### Source data
- Opening Delimiter -

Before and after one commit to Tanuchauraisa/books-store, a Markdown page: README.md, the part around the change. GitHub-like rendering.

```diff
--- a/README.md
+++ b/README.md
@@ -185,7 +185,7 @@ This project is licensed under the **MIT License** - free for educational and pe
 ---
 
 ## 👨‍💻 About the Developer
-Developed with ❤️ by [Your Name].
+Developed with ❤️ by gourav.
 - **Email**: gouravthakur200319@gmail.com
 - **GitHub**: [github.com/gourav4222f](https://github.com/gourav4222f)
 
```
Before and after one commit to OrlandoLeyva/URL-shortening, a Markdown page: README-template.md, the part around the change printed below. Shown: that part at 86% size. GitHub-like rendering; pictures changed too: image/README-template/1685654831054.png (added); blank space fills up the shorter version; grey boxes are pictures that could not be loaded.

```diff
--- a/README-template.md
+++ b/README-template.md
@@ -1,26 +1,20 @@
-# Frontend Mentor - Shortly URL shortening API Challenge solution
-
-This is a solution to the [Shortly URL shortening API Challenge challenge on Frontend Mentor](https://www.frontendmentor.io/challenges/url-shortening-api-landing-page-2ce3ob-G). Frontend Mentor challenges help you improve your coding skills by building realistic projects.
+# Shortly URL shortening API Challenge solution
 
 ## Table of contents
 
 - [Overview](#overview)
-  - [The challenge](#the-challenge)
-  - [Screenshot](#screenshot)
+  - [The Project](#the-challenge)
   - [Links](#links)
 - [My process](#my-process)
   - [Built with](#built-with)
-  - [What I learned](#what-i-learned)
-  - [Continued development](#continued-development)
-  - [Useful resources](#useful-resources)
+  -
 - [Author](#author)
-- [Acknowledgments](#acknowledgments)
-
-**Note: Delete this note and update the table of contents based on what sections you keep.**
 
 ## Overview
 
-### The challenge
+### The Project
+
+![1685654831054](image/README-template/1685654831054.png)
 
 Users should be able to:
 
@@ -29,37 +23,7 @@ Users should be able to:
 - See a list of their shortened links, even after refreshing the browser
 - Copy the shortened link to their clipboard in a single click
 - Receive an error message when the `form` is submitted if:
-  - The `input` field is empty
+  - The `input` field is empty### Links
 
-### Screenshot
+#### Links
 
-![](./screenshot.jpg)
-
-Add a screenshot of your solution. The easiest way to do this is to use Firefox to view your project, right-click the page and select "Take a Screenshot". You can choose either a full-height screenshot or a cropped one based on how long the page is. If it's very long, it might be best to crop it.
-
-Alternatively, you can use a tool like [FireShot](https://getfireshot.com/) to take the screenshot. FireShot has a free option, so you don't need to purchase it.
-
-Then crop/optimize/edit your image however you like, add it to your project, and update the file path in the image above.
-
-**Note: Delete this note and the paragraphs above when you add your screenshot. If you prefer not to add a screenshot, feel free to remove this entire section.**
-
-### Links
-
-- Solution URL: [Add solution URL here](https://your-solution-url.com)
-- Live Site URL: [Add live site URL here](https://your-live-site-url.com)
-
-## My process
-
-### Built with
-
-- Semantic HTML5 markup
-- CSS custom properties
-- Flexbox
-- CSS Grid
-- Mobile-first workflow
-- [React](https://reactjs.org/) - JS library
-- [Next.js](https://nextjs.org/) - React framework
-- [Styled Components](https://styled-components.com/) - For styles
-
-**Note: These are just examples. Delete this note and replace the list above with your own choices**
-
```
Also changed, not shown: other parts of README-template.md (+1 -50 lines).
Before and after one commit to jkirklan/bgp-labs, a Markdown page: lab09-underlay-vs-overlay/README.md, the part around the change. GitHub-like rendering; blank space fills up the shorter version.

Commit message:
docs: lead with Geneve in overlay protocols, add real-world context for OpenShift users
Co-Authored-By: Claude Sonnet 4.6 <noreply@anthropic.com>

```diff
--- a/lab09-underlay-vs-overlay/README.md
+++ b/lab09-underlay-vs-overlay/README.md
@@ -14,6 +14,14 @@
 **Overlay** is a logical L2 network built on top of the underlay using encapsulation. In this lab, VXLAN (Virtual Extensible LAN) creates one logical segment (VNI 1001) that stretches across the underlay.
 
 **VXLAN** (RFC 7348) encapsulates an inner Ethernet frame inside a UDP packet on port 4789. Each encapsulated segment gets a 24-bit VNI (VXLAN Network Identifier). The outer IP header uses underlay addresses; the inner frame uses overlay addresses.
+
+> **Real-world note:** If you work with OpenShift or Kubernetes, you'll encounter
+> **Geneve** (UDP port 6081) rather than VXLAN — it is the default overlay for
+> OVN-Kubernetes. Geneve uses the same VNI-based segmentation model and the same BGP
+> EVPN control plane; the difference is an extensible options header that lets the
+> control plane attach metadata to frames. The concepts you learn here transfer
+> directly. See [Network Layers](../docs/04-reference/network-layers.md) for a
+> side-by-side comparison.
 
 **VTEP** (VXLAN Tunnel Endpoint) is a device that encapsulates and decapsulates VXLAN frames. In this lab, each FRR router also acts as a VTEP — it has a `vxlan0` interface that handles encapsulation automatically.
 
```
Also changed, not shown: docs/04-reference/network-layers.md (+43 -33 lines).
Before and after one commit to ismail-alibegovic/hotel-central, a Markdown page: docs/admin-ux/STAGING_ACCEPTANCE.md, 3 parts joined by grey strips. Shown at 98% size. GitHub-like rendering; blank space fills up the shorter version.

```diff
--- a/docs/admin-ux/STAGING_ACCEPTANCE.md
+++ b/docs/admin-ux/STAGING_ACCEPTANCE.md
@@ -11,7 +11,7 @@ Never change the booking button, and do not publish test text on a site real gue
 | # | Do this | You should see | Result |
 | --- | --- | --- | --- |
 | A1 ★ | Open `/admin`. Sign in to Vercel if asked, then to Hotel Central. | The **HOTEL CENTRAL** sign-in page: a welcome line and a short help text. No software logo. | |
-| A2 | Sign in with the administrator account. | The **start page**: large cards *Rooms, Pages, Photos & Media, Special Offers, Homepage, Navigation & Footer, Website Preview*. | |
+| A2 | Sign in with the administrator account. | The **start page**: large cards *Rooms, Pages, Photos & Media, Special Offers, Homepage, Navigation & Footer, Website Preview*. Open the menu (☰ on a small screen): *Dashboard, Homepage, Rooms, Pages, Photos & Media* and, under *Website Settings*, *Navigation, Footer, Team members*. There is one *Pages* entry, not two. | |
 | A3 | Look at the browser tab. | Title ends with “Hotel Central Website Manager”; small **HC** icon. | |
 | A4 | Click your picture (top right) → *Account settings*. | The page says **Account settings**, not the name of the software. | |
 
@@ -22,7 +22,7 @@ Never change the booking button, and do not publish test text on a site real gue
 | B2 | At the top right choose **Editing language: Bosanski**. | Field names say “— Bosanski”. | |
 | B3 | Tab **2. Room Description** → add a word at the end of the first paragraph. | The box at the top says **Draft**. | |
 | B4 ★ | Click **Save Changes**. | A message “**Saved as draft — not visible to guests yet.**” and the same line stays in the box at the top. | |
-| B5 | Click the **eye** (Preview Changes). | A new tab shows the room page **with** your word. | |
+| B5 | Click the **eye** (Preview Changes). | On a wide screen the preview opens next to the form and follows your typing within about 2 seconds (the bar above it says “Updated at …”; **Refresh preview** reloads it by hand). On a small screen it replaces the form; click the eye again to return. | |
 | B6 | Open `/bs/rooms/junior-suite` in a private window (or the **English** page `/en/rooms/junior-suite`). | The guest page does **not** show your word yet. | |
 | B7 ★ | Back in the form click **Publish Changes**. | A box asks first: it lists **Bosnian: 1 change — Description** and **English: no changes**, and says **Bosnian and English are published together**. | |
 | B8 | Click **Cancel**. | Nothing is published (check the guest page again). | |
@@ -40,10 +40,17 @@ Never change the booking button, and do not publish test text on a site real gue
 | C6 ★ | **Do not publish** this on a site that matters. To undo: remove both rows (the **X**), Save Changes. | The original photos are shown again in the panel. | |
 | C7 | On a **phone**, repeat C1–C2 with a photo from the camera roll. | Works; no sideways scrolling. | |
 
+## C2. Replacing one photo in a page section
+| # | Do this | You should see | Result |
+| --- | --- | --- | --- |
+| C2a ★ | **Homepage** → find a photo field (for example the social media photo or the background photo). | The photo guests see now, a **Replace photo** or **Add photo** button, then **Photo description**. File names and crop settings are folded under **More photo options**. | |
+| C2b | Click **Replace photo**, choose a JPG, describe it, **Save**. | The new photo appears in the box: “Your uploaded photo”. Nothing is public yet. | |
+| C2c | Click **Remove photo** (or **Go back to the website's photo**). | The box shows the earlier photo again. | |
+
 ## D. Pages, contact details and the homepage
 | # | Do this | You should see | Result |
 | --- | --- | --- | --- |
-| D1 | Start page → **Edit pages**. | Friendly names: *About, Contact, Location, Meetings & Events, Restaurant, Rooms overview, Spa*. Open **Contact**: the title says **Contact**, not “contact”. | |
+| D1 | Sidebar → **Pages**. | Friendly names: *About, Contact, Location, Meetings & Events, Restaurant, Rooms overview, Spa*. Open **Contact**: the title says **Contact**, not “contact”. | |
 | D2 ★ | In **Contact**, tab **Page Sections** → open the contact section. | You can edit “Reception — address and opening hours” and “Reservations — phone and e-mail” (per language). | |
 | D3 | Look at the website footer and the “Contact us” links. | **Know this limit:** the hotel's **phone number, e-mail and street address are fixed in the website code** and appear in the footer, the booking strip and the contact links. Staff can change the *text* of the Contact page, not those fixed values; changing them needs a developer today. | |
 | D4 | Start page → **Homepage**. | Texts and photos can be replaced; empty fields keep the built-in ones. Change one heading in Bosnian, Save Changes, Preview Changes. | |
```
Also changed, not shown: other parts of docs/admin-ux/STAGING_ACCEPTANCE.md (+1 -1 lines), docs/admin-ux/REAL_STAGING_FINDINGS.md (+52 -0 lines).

- Closing Delimiter -

When a line above includes the word "underlay", please list that line.

### SOLUTION
Before and after one commit to jkirklan/bgp-labs, a Markdown page: lab09-underlay-vs-overlay/README.md, the part around the change. GitHub-like rendering; blank space fills up the shorter version.
--- a/lab09-underlay-vs-overlay/README.md
+++ b/lab09-underlay-vs-overlay/README.md
 **Overlay** is a logical L2 network built on top of the underlay using encapsulation. In this lab, VXLAN (Virtual Extensible LAN) creates one logical segment (VNI 1001) that stretches across the underlay.
 **VXLAN** (RFC 7348) encapsulates an inner Ethernet frame inside a UDP packet on port 4789. Each encapsulated segment gets a 24-bit VNI (VXLAN Network Identifier). The outer IP header uses underlay addresses; the inner frame uses overlay addresses.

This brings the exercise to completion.